Mass protest over tightening of China rule in Hong Kong
Clashes as China's President Xi Jinping warns of 'red line' in speech to mark 20 years since Britain left Asian city
President Xi Jinping of China evoked his country's "humiliation" at the hands of British imperialists yesterday, as he warned against "impermissible" challenges to Beijing's authority over Hong Kong.
President Xi was speaking in the former British colony on the 20th anniversary of its return to China, as thousands of people gathered for a mass demonstration against Beijing's tightening grip in the city.
In a sweeping speech in which the Chinese leader warned opponents in Hong Kong not to cross a "red line", Mr Xi recalled how Britain's victory in the First Opium War of 1839-42 - when Hong Kong Island was ceded to the British Empire - set in motion decades of humiliation for China.
"After the Opium War, China has been repeatedly defeated by countries which were smaller and less populous," Mr Xi said. He spoke after swearing in Carrie Lam, the new leader of Hong Kong, at a venue only yards from where former governor Chris Patten tearfully handed back the territory in 1997.
Mr Xi also said Hong Kong should do more to boost "patriotic education", which has been opposed by local residents who fear losing their identity.
The Chinese President was speaking at the end of a three-day visit to Hong Kong, a city which has freedoms that are not enjoyed on the mainland under a principle known as "one country, two systems".
Campaigners believe such rights are being eroded by China.
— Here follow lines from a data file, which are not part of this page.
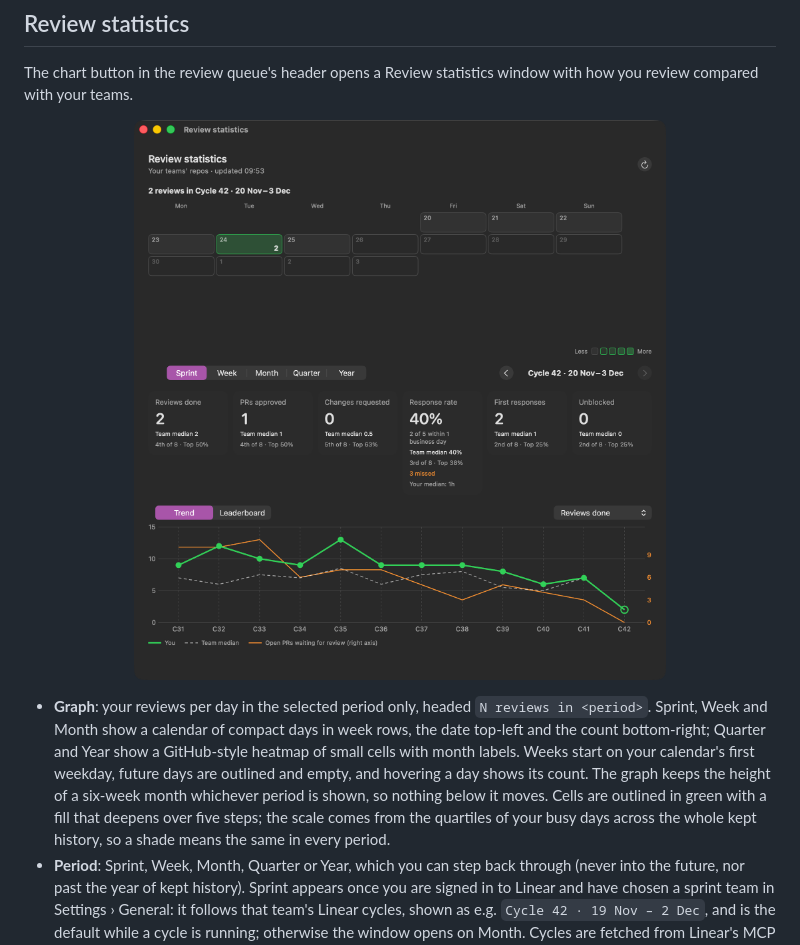
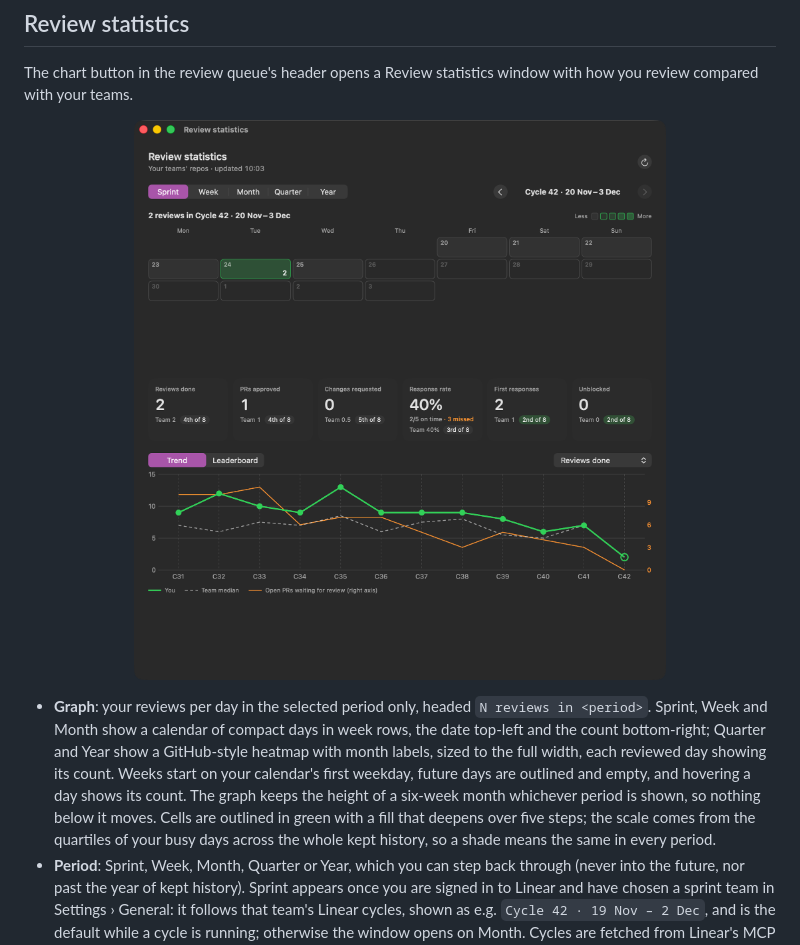
Before and after one commit to anthony-kyle/review-queue-mac, a Markdown page: README.md, the part around the change. GitHub-like rendering; pictures changed too: docs/images/stats.png.

```diff
--- a/README.md
+++ b/README.md
@@ -102,7 +102,7 @@ The chart button in the review queue's header opens a Review statistics window w
 <img width="100%" alt="Review statistics window" src="docs/images/stats.png" />
 </p>
 
-- **Graph**: your reviews per day in the selected period only, headed `N reviews in <period>`. Sprint, Week and Month show a calendar of compact days in week rows, the date top-left and the count bottom-right; Quarter and Year show a GitHub-style heatmap of small cells with month labels. Weeks start on your calendar's first weekday, future days are outlined and empty, and hovering a day shows its count. The graph keeps the height of a six-week month whichever period is shown, so nothing below it moves. Cells are outlined in green with a fill that deepens over five steps; the scale comes from the quartiles of your busy days across the whole kept history, so a shade means the same in every period.
+- **Graph**: your reviews per day in the selected period only, headed `N reviews in <period>`. Sprint, Week and Month show a calendar of compact days in week rows, the date top-left and the count bottom-right; Quarter and Year show a GitHub-style heatmap with month labels, sized to the full width, each reviewed day showing its count. Weeks start on your calendar's first weekday, future days are outlined and empty, and hovering a day shows its count. The graph keeps the height of a six-week month whichever period is shown, so nothing below it moves. Cells are outlined in green with a fill that deepens over five steps; the scale comes from the quartiles of your busy days across the whole kept history, so a shade means the same in every period.
 - **Period**: Sprint, Week, Month, Quarter or Year, which you can step back through (never into the future, nor past the year of kept history). Sprint appears once you are signed in to Linear and have chosen a sprint team in Settings › General: it follows that team's Linear cycles, shown as e.g. `Cycle 42 · 19 Nov – 2 Dec`, and is the default while a cycle is running; otherwise the window opens on Month. Cycles are fetched from Linear's MCP server each time the window opens; if that fails, Sprint is hidden and a note says why.
 - **Metrics**: reviews done (each PR counts once per day you approve, request changes or comment on it), PRs approved, PRs with changes requested, response rate, first responses and PRs unblocked. **Response rate** is the share of review requests you answered within one business day (Saturdays and Sundays skipped; a request at the weekend counts from Monday 00:00). A request is yours when you are asked by name or one of your selected teams is asked, once per PR, from the later of the request and the PR becoming ready. A request that is removed, or a PR merged or closed, before you review and before it is due doesn't count either way; one still unreviewed after it is due is missed, and one not yet due is pending. The card shows how many you answered in time out of those due, how many you missed or have pending, and your own median time to respond, which is never ranked. **First responses** counts PRs you were asked on and gave the first review. Unblocked counts PRs you gave the first review to after they had waited 72 hours or more since ready. Reviews on your own PRs, bot reviews, and dismissed or pending reviews never count. PRs opened by bots that aren't in Settings › Review queue › Allowed bot authors are left out of every figure, the same list the queue uses.
 - **Trend**: a line chart of one metric (picked from the menu beside the Trend | Leaderboard switch: any card's metric, or Your response time) over the periods leading up to the selected one: 12 cycles, weeks or months, 4 quarters, or every year the kept history reaches, never a period starting before it. You are the solid green line, broken where you had nothing to measure; the team median is dashed. The selected period is the last, larger point; a period still running is hollow and reads "so far" on hover, which shows the period, your value and the median. A thin orange line on its own right-hand axis shows the team's open PRs waiting for review at the end of each period (or now): open, ready, and with no review yet from anyone but the author or bots, skipping PRs from bots that aren't allowed.
```
Also changed, not shown: 4 other files.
The city's colourful grassroots political scene was on show on the streets around Hong Kong's Causeway Bay area before the march set off from the nearby Victoria Park.
Among the most obscure groups seeking support was the Hong Kong-UK Reunification Campaign, which is seeking to "urge the UK to resume British sovereignty over Hong Kong". Elsewhere, a placard showing support for Labour leader Jeremy Corbyn was spotted in the crowd.
Many of the marchers held yellow umbrellas, a symbol of mass protests in 2014 which brought the city to a standstill.
Other marchers carried placards with slogans branding Ms Lam, Hong Kong's new chief executive, a Communist Party stooge, or similar insulting posters featuring the city's outgoing leader CY Leung.
The Chinese president had a stern warning towards those expressing opposition to Beijing's rule. "Any attempt to endanger China's sovereignty and security, challenge the power of the central government... or use Hong Kong to carry out infiltration and sabotage against the mainland is an act that crosses the red line and is absolutely impermissible," Mr Xi said.
The Chinese President's strong words came a day after Beijing said the joint declaration, a treaty signed by Margaret Thatcher in 1984 that supposedly guarantees Hong Kong's unique rights until 2047, had "no practical significance".
The remarks prompted a sharp response last Friday from Britain, which said it was "committed to monitoring its implementation closely".
Democracy activists in Hong Kong also called on Britain to live up to promises it made under the treaty.
Nathan Law, a protest leader who was elected to Hong Kong's parliament last year, told newspapers: "The Chinese government is trying to erase the duty of responsibility that Britain has.
"It is their duty to monitor the implementation of the joint declaration and they should do it in accordance with their promises in that treaty."
Mr Law is one of the leaders of the Demosisto party, which staged a demonstration along with other pro-democracy groups yesterday that resulted in violent scuffles with police and pro-Beijing counter protesters.
Joshua Wong, another Demostiso leader and the face of the 2014 Umbrella Revolution, was briefly detained by police during the flare-up.
Journalists witnessed Mr Wong and other activists attempting to march to a flag-raising ceremony, which was being attended by Mr Xi. They were confronted by a group of protesters who were waving Chinese flags and shouting "Joshua Wong: Traitor", and, "Long live the Communist Party of China".
The pro-democracy group replied by shouting back, "Communist Party Triads", but their protest was halted by the angry pro-China mob and police.
Despite the setback and Mr Xi's warning over a "red line" for activists, Mr Law has vowed that he will continue his campaigning.
"The red line is movable," he said. "It is there to serve Beijing's political needs, but we fight for democracy, and that is a fight that is unstoppable."